5/ To fill *one* position, a recruiter has to start with *100* resumes. And 85 of them will not know programming *at all*, no matter what the resume says and what job the candidate is currently doing. (Note: numbers are for the Indian software industry.) 6/ If you haven’t read the “fizzbuzz” post, I highly recommend that you read it now: It was written in 2007. It is still true today. Every day, I see candidates who’re worse. 7/ Forget writing a simple program, most candidates can’t recognize a working program. Our questions regularly leak on the internet and then there will be “answers” on interview websites. Some answers are correct, most are wrong. And cheaters can’t even pick the correct one 8/ And no, these are not hard, Google/Facebook/Microsoft-interview level questions.
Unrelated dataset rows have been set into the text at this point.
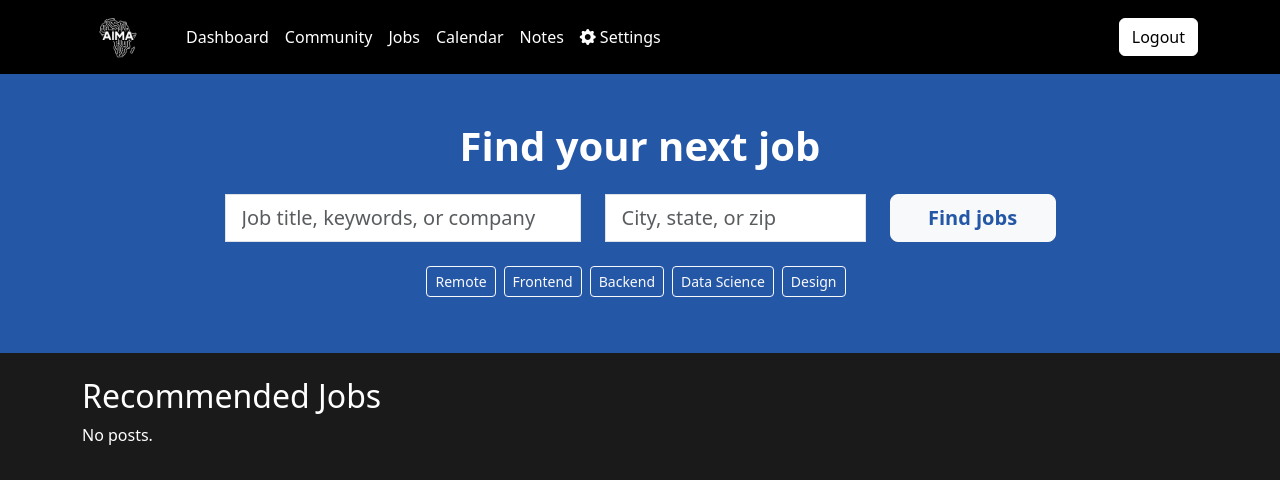
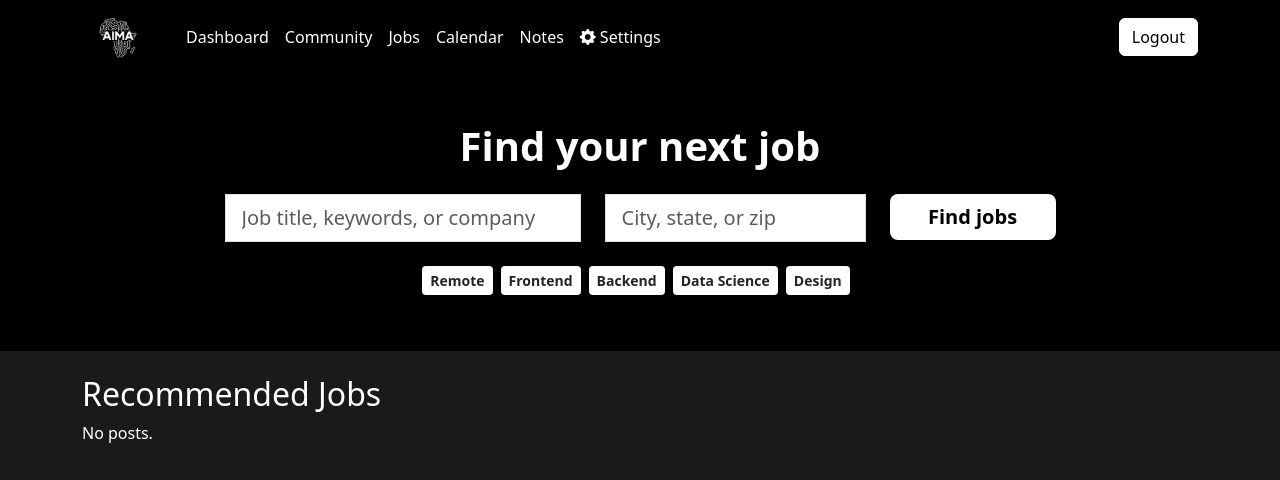
Before and after one commit to MEC-EAGLE/AIMA, a React (Vite) app in the folder myapp/: page /jobs in a window 1280 px wide. Shown: the top 480 px of the page. Built offline with nearby package versions, Linux system fonts and the light colour scheme; data requests are answered from the project's data file; sample sign-in values are in the browser's storage.

Commit message:
Refine jobs hero and dashboard UI

```diff
--- a/myapp/src/components/Dashboard.tsx
+++ b/myapp/src/components/Dashboard.tsx
@@ -25,8 +25,10 @@ export default function Dashboard() {
     return (
       <div>
         <Nav />
-        <div className="container my-4">
-          <h2>My Jobs</h2>
+        <header className="dashboard-hero py-5 text-center">
+          <h1 className="display-6 fw-bold">My Jobs</h1>
+        </header>
+        <div className="container my-4 text-center">
           <p>Loading...</p>
         </div>
       </div>
@@ -70,8 +72,10 @@ export default function Dashboard() {
   return (
     <div>
       <Nav />
+      <header className="dashboard-hero py-5 text-center">
+        <h1 className="display-6 fw-bold">My Jobs</h1>
+      </header>
       <div className="container my-4">
-        <h2>My Jobs</h2>
         <ul className="nav nav-pills mb-3">
           <li className="nav-item">
             <button
@@ -96,10 +100,9 @@ export default function Dashboard() {
         {tab === 'saved' && (
           <div>
             {savedPosts.length === 0 && <p>No saved jobs.</p>}
-            <ul className="list-group">
             {savedPosts.map(p => (
-                <li key={p.id} className="list-group-item">
-                  <div className="d-flex justify-content-between">
+              <div key={p.id} className="card mb-3">
+                <div className="card-body d-flex justify-content-between">
                   <div>
                     <strong>{p.title}</strong> ({p.postType})
                     <p className="mb-1">{p.description}</p>
@@ -132,18 +135,17 @@ export default function Dashboard() {
                     </button>
                   </div>
                 </div>
-                </li>
+              </div>
             ))}
-            </ul>
           </div>
         )}
 
         {tab === 'applied' && (
           <div>
             {appliedPosts.length === 0 && <p>You haven't applied to any jobs.</p>}
-            <ul className="list-group">
             {appliedPosts.map(p => (
-                <li key={p.id} className="list-group-item d-flex justify-content-between">
+              <div key={p.id} className="card mb-3">
+                <div className="card-body d-flex justify-content-between">
                   <div>
                     <strong>{p.title}</strong> ({p.postType})
                     <p className="mb-1">{p.description}</p>
@@ -160,9 +162,9 @@ export default function Dashboard() {
                       Withdraw
                     </button>
                   </div>
-                </li>
+                </div>
+              </div>
             ))}
-            </ul>
           </div>
         )}
       </div>
--- a/myapp/src/components/Jobs.tsx
+++ b/myapp/src/components/Jobs.tsx
@@ -231,7 +231,7 @@ export default function Jobs() {
             {trending.map(t => (
               <button
                 key={t}
-                className="btn btn-sm btn-outline-light me-2 mb-2"
+                className="btn btn-sm btn-light text-dark me-2 mb-2"
                 onClick={() => setQuery(t)}
               >
                 {t}
--- a/myapp/src/styles.css
+++ b/myapp/src/styles.css
@@ -142,8 +142,10 @@ body {
 }
 
 /* Indeed inspired jobs page */
+
+/* Black and white theme for jobs hero */
 .hero-indeed {
-  background-color: var(--indeed-blue);
+  background-color: #000;
   color: #fff;
 }
 
@@ -152,6 +154,14 @@ body {
 }
 
 .hero-indeed .btn-light {
-  color: var(--indeed-blue);
+  background-color: #fff;
+  color: #000;
   font-weight: bold;
+  border: none;
 }
+
+/* Dashboard header */
+.dashboard-hero {
+  background-color: #000;
+  color: #fff;
+}
```
Lines whose indentation alone changed are shown as unchanged.
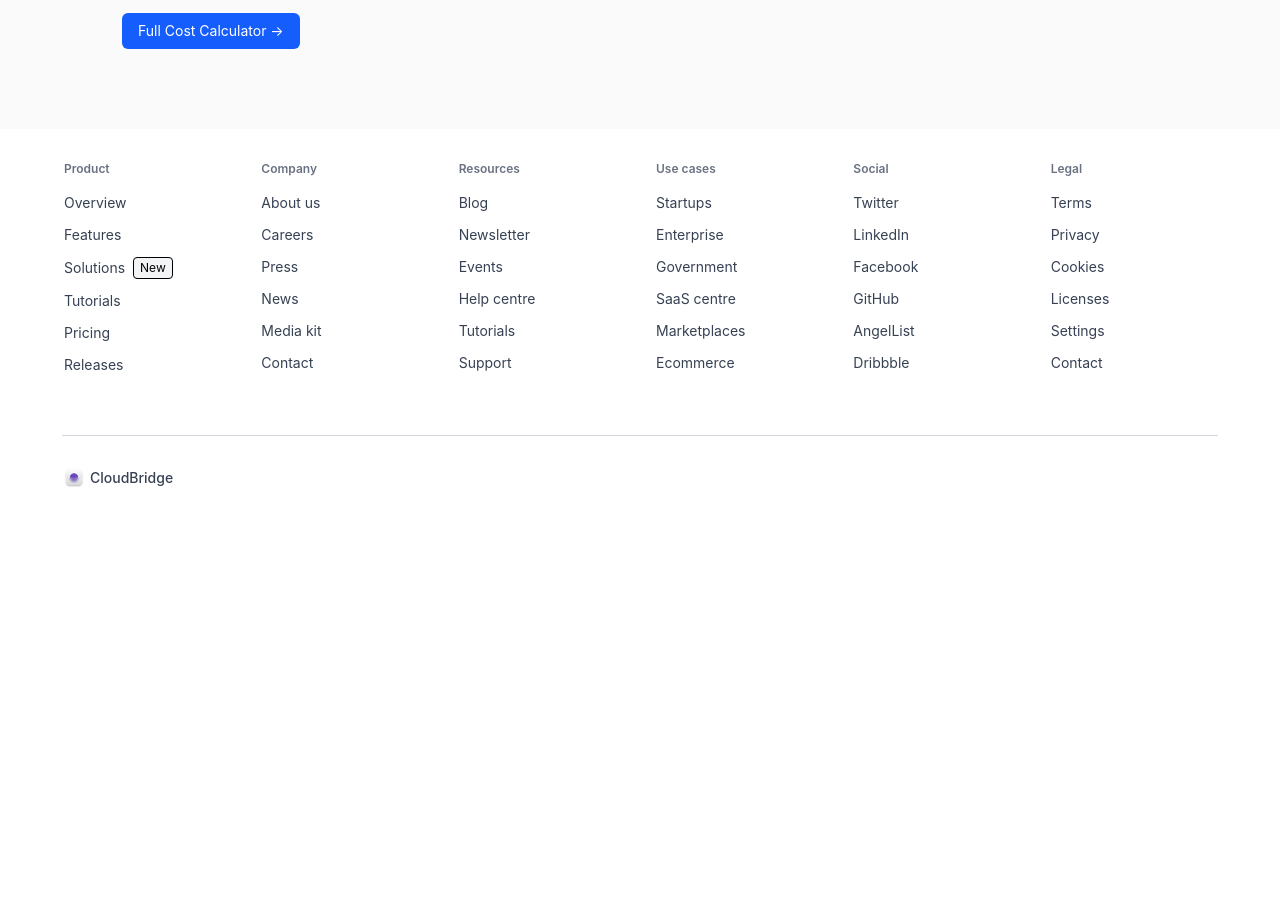
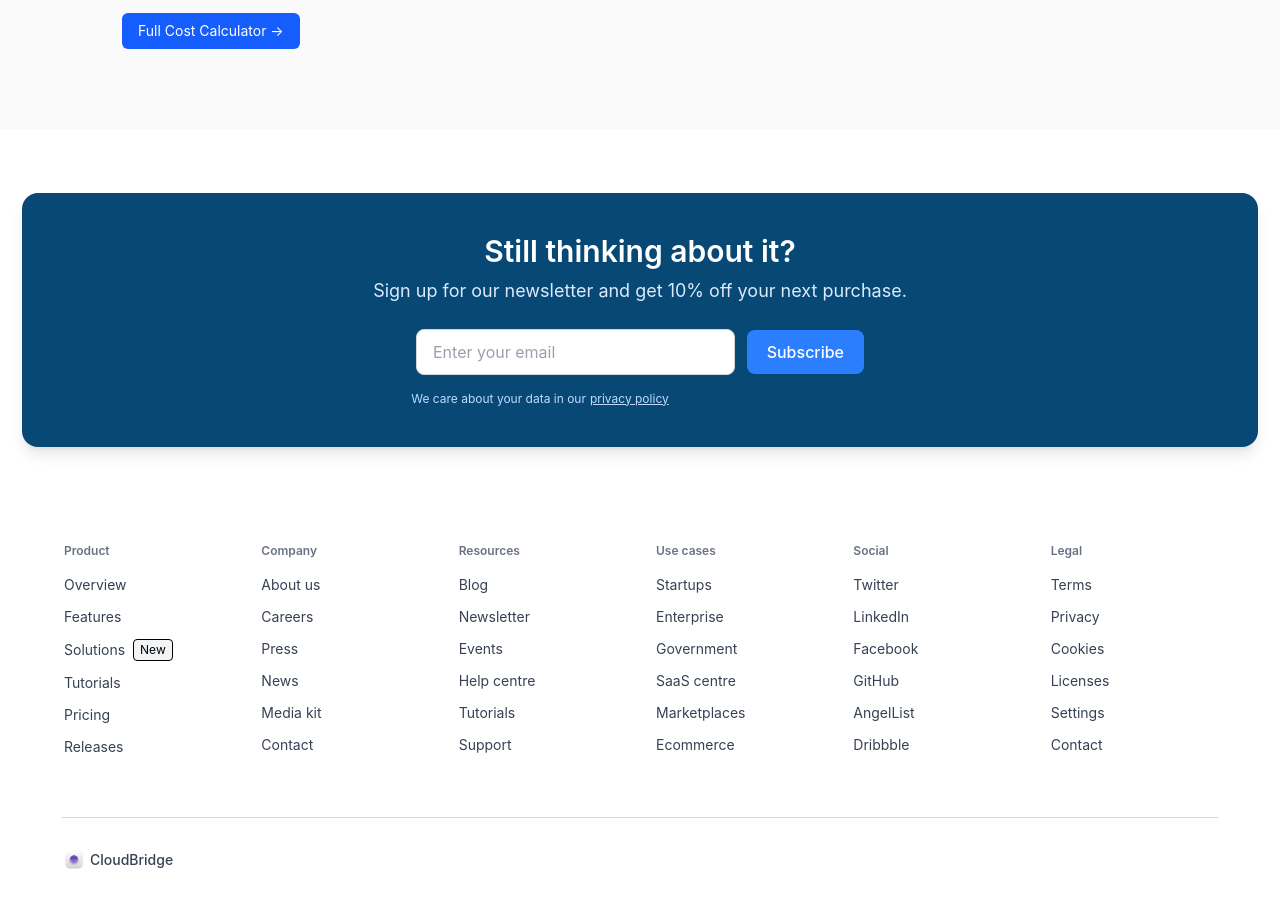
Before and after one commit to Dakshinkali-Team/Portal-CloudBridge, a React (Vite) app in the folder client/cloudbridge/: page / in a window 1280 px wide. Shown: the part 2502-3404 px from the top of the page. Before the commit the page ends 3022 px from the top, so only its background shows below. Built offline with nearby package versions, Linux system fonts and the light colour scheme.

Commit message:
Fixing home page

```diff
--- a/client/cloudbridge/src/pages/Home.jsx
+++ b/client/cloudbridge/src/pages/Home.jsx
@@ -6,6 +6,7 @@ import Footer from '../components/layout/Footer.jsx'
 import CTASection from '../components/CTASection.jsx';
 import FeatureSection from '../components/cloud/FeatureSection.jsx';
 import Hero from '../components/layout/Hero.jsx';
+import CTASectionNewsletter from '../components/sections/CTASectionNewsletter.jsx';
 import { Link} from 'react-router-dom';
 import ServiceSection from '../components/cloud/ServiceSection.jsx';
 import { BrowserRouter as Router, Routes, Route } from 'react-router-dom';
@@ -17,6 +18,7 @@ const Home = () => {
       <FeatureSection/>
       <ServiceSection/>
       <CTASection/>
+      <CTASectionNewsletter/>
       <Footer/>
     </div>
   );
--- a/client/cloudbridge/src/pages/auth/Signup.jsx
+++ b/client/cloudbridge/src/pages/auth/Signup.jsx
@@ -67,7 +67,7 @@ const Signup = () => {
             </button>
           </div>
 
-          {/* 🔥 Reserved space to prevent layout shift */}
+          {/* Reserved space to prevent layout shift */}
           <div
             className={`transition-all duration-300 overflow-hidden ${
               type === "company" ? "h-18 opacity-100 mb-4" : "h-0 opacity-0"
```
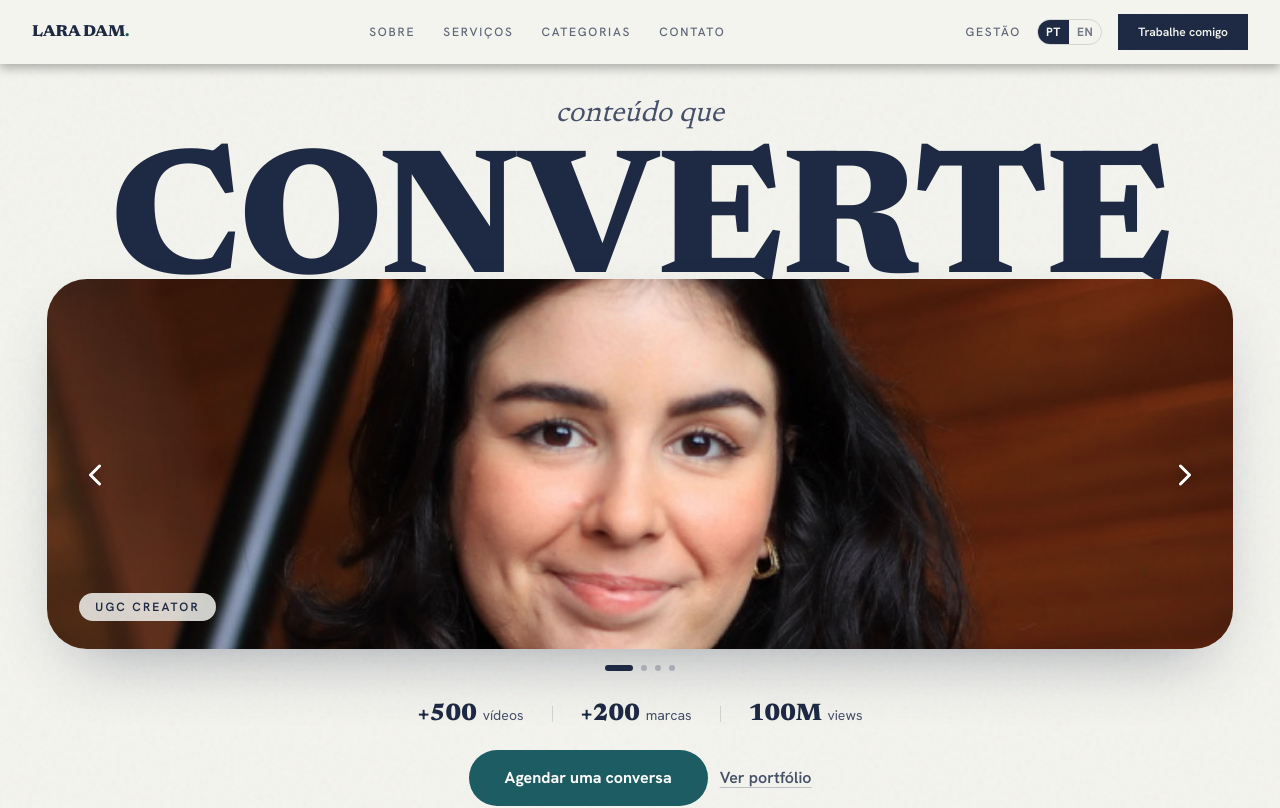
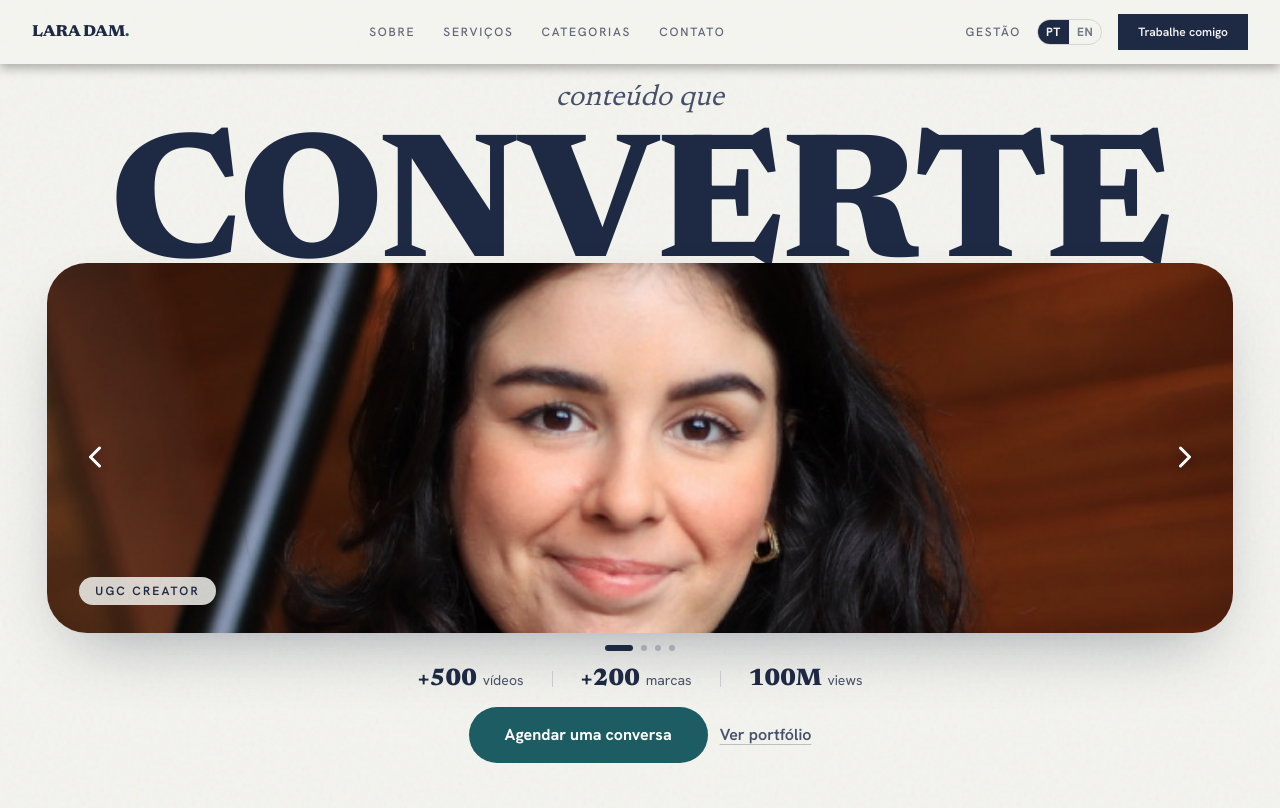
Before and after one commit to eilaradam/laradam-ugc, a Next.js app: page /capa in a window 1280 px wide. Shown: the top 808 px of the page. Built offline with nearby package versions, Linux system fonts and the light colour scheme.

Commit message:
Capa: aperta o espacamento pro botao caber na primeira tela

```diff
--- a/src/components/heroes/HeroCapaGrande.tsx
+++ b/src/components/heroes/HeroCapaGrande.tsx
@@ -34,7 +34,7 @@ export default function HeroCapaGrande() {
   return (
     <section
       id="top"
-      className="relative overflow-hidden bg-background noise pt-24 md:pt-24 pb-14 md:pb-20"
+      className="relative overflow-hidden bg-background noise pt-24 md:pt-20 pb-12 md:pb-16"
     >
       {/* O espaco mais nobre do site diz o que ela VENDE, nao o nome dela (que ja esta
           no menu). O chapeu em italico usa a serifada da marca. */}
@@ -105,7 +105,7 @@ export default function HeroCapaGrande() {
               <Seta lado="esq" onClick={() => ir(-1)} />
               <Seta lado="dir" onClick={() => ir(1)} />
 
-              <div className="mt-4 flex items-center justify-center gap-2">
+              <div className="mt-3 flex items-center justify-center gap-2">
                 {fotos.map((f, n) => (
                   <button
                     key={f.src}
@@ -128,7 +128,7 @@ export default function HeroCapaGrande() {
         initial={{ opacity: 0, y: 16 }}
         animate={{ opacity: 1, y: 0 }}
         transition={{ delay: 0.35, duration: 0.7 }}
-        className="mt-6 md:mt-[2.4vw] flex flex-col items-center gap-6 px-6"
+        className="mt-5 md:mt-[1.2vw] flex flex-col items-center gap-4 px-6"
       >
         <div className="flex flex-wrap items-center justify-center gap-x-7 gap-y-2 text-center">
           {[
```
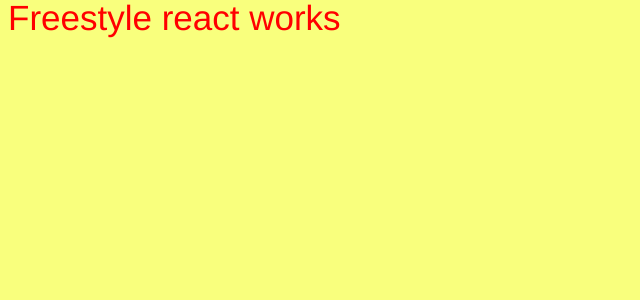
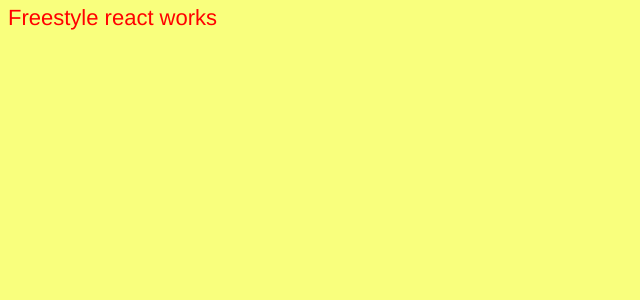
Before and after one commit to sisalcrispy/mvp-betting-module, a React app: page / in a window 1280 px wide. Shown: the top 300 px of the page, without its empty margins (0-640 px from the left). Built offline with nearby package versions, Linux system fonts and the light colour scheme.

Commit message:
changed styles of app component

```diff
--- a/src/components/app.component.scss
+++ b/src/components/app.component.scss
@@ -9,6 +9,10 @@ body {
 }
 
 .App {
-  font-size: 35px;
+  font-size: 22px;
   color: red;
+
+  h1 {
+    font-size: 35px;
+  }
 }
```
These are fizzbuzz level questions for juniors and only a little more difficult questions for the seniors. It took me years of being in this domain to really accept that the situation is so bad –Navin Kabra, CTO, Reliscore
This unfortunate situation is a consequence of the education system (especially in schools and 2nd tier colleges) focusing on teaching the syntax of programming languages. There was a time couple of decades ago when there was some value in this- one person came up with a plan to solve a problem and other programmers only wrote the low-level code to get the computer to execute the plan. But even that limited value has drastically eroded over time. Stephen Wolfram captures this issue eloquently in his statement below.
But when they do learn about “programming”, say in high school, what do they actually learn? There’s usually a lot of syntactic detail, but the top concepts tend to be conditionals, loops and variables. As someone who’s spent most of his life thinking about computation, this is really disappointing. Yes, these concepts are certainly part of low-level computer languages. But they’re not central to what we now broadly understand as computation—and in computational thinking in general they’re at best side shows. -Stephen Wolfram, How to teach computational thinking
Prioritizing CT in computer science education
In addition to placing undue importance on programming syntax, perhaps the physical presence of computers has also distracted educators and students from the core work of developing computational thinking skills. It is for this reason that stalwarts in computational thinking education, like CSpathshala and CS Unplugged, advocate the use of non-computer based activities in the initial years. They believe that actual coding on computers can come much later.
At the CTIS 2023 conference, Tim Bell illustrated how computational thinking can be taught without coding, by getting the audience to do an activity in which numbers are revealed just for a moment, and one has to identify the highest number (see below video). Note that this activity can be easily done with slips of paper.
Young children in primary school may initially use less effective strategies to find the highest number, but most of them will learn to find the most effective strategy soon. Bell also shared the algorithm for the most effective strategy.
As students do more activities like the ones above, complexity being increased gradually, at a certain stage start writing code or pseudocode to solve problems, they start developing CT skills like decomposition, pattern recognition, abstraction, and algorithmic thinking.
If the Fizzbuzz problem is bothering you, click on the pseudocode link in the previous para, to check out the algorithm!
Recommended resources for learning CT
CSpathshala curriculum– apart from an open source curriculum for teachers, the website also has links to other resources.
CS Unplugged has resources for both teachers and student activities.
Click here to read part 2 of the post.